* [Task item]
Which lines of the entries contain the word "split"? Please list them.

[Data records]
________________

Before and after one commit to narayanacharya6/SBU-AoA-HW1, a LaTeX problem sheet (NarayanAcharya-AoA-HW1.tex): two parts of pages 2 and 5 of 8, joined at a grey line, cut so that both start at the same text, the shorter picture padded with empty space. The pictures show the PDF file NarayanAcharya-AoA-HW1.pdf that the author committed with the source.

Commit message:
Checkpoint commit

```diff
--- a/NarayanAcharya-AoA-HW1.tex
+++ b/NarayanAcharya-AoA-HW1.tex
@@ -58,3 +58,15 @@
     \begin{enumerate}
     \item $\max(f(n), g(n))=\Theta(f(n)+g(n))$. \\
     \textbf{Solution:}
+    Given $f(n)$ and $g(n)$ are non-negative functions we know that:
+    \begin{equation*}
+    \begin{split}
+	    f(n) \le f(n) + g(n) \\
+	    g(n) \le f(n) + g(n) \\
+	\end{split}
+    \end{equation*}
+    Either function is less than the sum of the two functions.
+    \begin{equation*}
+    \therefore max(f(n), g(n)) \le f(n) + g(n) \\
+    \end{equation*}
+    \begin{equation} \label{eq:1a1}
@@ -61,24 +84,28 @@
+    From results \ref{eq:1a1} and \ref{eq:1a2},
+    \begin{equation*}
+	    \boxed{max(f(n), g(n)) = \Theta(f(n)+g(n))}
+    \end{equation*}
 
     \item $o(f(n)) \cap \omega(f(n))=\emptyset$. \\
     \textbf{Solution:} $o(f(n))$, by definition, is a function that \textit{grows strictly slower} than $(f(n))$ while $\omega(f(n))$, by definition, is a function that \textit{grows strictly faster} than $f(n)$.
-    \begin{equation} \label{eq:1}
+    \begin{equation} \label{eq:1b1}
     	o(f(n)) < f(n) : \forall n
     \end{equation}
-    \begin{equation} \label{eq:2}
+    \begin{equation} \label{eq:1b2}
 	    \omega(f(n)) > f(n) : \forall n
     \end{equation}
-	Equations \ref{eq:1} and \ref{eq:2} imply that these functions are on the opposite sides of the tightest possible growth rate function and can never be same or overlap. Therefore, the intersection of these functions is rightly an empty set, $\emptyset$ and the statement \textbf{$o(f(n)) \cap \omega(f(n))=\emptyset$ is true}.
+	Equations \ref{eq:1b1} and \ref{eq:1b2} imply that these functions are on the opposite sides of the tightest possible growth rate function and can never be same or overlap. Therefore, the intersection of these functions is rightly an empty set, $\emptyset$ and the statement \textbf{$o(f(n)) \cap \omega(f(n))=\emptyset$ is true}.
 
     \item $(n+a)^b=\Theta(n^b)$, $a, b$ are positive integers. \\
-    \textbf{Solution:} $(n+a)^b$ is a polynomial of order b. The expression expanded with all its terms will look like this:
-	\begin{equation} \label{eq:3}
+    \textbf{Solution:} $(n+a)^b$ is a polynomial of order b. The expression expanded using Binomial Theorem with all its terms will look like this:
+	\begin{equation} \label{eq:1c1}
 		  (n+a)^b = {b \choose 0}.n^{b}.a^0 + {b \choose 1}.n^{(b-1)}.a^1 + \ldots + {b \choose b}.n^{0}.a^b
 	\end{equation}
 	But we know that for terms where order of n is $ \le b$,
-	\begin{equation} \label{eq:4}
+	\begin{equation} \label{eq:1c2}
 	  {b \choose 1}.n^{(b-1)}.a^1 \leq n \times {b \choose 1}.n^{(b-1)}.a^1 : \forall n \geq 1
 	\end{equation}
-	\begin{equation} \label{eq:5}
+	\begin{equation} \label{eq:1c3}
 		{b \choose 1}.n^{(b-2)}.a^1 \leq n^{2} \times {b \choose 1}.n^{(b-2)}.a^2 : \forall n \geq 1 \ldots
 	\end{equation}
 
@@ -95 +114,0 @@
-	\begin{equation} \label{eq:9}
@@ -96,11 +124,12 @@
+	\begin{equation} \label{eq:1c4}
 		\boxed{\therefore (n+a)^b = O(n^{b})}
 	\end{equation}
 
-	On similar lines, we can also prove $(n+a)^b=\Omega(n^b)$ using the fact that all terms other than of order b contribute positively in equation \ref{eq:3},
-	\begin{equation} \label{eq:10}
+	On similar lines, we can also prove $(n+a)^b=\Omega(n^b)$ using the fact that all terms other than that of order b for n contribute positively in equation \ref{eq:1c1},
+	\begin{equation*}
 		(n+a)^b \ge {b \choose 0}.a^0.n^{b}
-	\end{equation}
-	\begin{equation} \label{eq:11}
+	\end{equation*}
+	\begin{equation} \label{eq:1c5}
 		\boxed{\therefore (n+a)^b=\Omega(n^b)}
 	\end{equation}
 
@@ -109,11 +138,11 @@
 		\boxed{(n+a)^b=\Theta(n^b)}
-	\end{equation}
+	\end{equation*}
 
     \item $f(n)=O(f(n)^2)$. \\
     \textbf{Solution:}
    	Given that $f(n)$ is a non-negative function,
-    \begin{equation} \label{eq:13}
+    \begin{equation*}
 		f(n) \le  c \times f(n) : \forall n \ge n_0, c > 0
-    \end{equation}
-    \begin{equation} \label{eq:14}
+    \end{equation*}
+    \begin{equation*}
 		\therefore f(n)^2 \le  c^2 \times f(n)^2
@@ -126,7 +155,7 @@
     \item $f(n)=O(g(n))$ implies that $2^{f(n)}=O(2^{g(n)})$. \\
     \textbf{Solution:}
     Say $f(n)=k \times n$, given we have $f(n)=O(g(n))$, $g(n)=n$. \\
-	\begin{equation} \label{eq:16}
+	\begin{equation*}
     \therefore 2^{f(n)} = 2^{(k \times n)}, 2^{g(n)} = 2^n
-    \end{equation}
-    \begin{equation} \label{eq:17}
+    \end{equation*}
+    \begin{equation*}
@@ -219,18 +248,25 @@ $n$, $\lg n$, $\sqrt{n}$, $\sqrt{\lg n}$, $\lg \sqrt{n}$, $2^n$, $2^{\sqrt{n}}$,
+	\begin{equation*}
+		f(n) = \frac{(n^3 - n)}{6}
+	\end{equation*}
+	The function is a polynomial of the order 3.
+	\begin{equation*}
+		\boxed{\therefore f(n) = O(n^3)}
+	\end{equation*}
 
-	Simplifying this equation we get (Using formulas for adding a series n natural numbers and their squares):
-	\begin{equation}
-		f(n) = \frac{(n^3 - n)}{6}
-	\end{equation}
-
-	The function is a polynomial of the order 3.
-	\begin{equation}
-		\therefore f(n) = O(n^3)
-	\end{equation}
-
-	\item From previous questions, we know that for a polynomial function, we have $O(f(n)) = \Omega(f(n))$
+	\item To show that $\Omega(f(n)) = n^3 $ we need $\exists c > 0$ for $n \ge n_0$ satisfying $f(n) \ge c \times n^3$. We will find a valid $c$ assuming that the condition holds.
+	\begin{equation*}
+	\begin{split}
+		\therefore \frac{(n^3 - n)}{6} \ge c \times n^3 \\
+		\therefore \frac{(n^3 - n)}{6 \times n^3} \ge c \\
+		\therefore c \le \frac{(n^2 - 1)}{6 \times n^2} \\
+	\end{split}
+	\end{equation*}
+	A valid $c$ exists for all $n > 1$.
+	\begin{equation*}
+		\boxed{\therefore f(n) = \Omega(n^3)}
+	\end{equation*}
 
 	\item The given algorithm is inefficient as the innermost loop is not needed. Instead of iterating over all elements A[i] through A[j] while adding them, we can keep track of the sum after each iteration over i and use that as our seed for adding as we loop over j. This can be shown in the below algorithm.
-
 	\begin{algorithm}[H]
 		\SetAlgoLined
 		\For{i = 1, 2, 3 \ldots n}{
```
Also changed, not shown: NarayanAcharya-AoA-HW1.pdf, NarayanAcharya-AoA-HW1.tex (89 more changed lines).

________________

* [Solution to the exercise]
+    \begin{split}
+	\end{split}
+	\begin{split}
+	\end{split}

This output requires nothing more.